● **Raw data**:
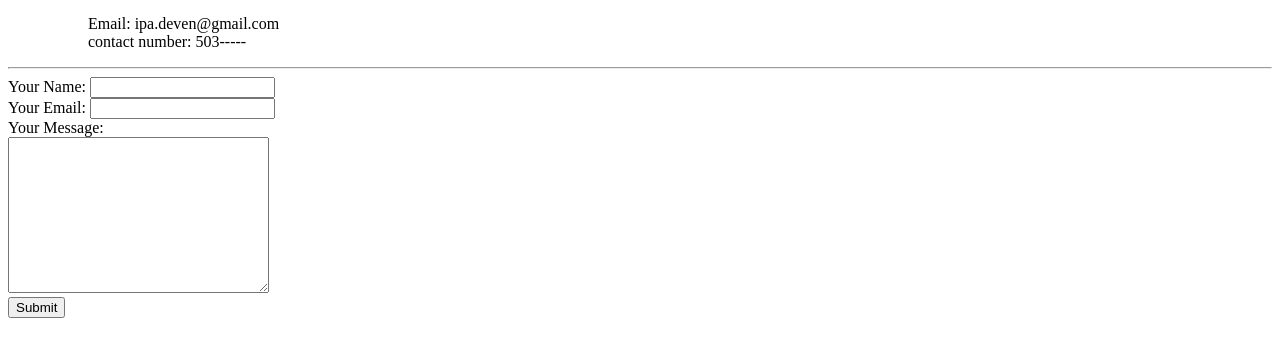
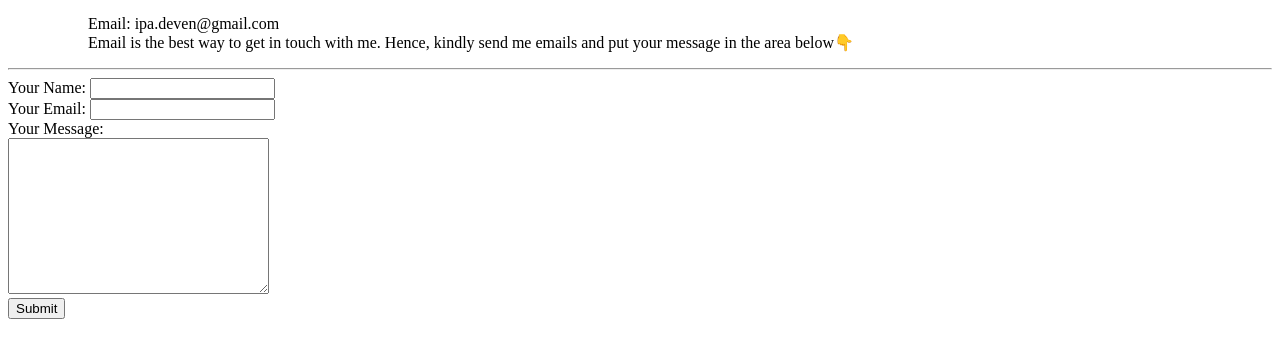
Before and after one commit to devenpdhakal/Resume, a plain HTML site: page contact.html in a window 1280 px wide. Shown: the part 44-402 px from the top of the page. Drawn offline with Linux system fonts and the light colour scheme.

Commit message:
Update contact.html

```diff
--- a/contact.html
+++ b/contact.html
@@ -8,7 +8,8 @@
     <h3>Contact Me:</h3>
       <ul>
         <ol>Email: ipa.deven@gmail.com</ol>
-        <ol>contact number: 503-----</ol>
+        <ol>Email is the best way to get in touch with me.
+            Hence, kindly send me emails and put your message in the area below👇</ol>
       </ul>
       <hr>
       <form action="mailto:ipa.deven@gmail.com" method="post" enctype="text/plain">
```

● **Your objective**:
Your task is to reproduce exactly the lines that begin with the one containing "Update contact.html" and continue to the end of the data, both ends included.

● **Written response**:
Update contact.html

```diff
--- a/contact.html
+++ b/contact.html
@@ -8,7 +8,8 @@
     <h3>Contact Me:</h3>
       <ul>
         <ol>Email: ipa.deven@gmail.com</ol>
-        <ol>contact number: 503-----</ol>
+        <ol>Email is the best way to get in touch with me.
+            Hence, kindly send me emails and put your message in the area below👇</ol>
       </ul>
       <hr>
       <form action="mailto:ipa.deven@gmail.com" method="post" enctype="text/plain">
```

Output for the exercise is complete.